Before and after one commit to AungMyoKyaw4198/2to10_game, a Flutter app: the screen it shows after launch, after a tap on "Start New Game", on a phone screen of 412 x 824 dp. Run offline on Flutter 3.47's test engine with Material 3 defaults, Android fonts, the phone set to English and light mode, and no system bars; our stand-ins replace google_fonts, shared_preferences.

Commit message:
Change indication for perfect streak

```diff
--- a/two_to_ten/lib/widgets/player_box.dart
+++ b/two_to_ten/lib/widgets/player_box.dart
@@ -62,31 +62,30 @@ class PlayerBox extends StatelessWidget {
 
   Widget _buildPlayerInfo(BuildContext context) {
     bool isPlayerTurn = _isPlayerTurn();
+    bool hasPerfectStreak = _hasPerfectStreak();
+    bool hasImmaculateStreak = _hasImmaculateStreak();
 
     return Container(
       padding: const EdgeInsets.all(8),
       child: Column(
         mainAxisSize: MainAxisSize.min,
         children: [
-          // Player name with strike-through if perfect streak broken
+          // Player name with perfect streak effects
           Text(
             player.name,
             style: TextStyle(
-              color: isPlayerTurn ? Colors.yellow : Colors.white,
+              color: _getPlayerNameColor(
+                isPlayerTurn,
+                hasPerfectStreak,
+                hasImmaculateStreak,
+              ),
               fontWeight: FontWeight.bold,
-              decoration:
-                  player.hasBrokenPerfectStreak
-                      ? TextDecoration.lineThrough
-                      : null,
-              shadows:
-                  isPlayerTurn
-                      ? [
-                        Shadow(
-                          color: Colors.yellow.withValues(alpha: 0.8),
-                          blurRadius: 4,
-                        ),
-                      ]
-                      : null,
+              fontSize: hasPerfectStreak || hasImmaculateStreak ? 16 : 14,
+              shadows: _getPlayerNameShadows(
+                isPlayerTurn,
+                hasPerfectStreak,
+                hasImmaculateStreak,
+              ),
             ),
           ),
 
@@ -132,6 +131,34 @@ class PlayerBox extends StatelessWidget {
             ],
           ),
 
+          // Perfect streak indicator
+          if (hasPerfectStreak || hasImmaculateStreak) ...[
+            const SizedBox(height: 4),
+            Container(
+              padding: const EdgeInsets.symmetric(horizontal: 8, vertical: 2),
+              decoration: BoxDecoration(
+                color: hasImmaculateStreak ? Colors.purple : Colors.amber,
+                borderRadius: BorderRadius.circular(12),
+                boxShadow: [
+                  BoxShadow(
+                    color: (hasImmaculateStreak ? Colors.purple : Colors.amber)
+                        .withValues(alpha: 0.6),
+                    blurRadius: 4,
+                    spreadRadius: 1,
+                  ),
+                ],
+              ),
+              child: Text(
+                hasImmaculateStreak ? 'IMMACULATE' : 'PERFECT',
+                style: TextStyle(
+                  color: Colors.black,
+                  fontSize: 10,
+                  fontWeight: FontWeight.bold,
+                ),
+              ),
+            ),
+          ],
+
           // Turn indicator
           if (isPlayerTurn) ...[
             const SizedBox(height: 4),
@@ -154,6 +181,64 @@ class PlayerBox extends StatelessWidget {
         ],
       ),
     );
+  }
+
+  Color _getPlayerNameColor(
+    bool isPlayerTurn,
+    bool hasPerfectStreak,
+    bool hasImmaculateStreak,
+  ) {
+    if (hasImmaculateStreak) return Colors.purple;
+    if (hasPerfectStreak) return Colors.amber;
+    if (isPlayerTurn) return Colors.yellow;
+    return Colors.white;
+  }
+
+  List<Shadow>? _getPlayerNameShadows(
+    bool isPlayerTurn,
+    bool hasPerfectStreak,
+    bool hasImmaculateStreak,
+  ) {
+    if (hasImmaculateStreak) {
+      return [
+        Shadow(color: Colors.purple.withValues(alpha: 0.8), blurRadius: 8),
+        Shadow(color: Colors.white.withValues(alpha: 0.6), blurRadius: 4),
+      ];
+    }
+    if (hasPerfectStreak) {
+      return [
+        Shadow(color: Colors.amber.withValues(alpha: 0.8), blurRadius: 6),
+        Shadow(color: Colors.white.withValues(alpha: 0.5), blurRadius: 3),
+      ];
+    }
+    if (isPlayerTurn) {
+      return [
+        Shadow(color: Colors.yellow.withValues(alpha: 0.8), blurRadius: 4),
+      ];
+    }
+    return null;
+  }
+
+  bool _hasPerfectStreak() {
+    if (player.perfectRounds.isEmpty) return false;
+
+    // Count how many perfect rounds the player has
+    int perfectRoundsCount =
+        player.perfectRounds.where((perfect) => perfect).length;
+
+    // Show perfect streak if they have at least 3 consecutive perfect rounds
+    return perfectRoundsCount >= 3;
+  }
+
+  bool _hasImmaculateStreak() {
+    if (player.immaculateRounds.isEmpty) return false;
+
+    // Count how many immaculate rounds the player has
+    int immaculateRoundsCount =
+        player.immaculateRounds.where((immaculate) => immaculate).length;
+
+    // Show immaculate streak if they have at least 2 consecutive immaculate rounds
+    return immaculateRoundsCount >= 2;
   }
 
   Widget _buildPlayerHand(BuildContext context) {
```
□ □ □
ACTIVITY: Pick out every line of the listing containing the word "blurRadius", and show those lines.

RESPONSE BOX:
-                          blurRadius: 4,
+                    blurRadius: 4,
+        Shadow(color: Colors.purple.withValues(alpha: 0.8), blurRadius: 8),
+        Shadow(color: Colors.white.withValues(alpha: 0.6), blurRadius: 4),
+        Shadow(color: Colors.amber.withValues(alpha: 0.8), blurRadius: 6),
+        Shadow(color: Colors.white.withValues(alpha: 0.5), blurRadius: 3),
+        Shadow(color: Colors.yellow.withValues(alpha: 0.8), blurRadius: 4),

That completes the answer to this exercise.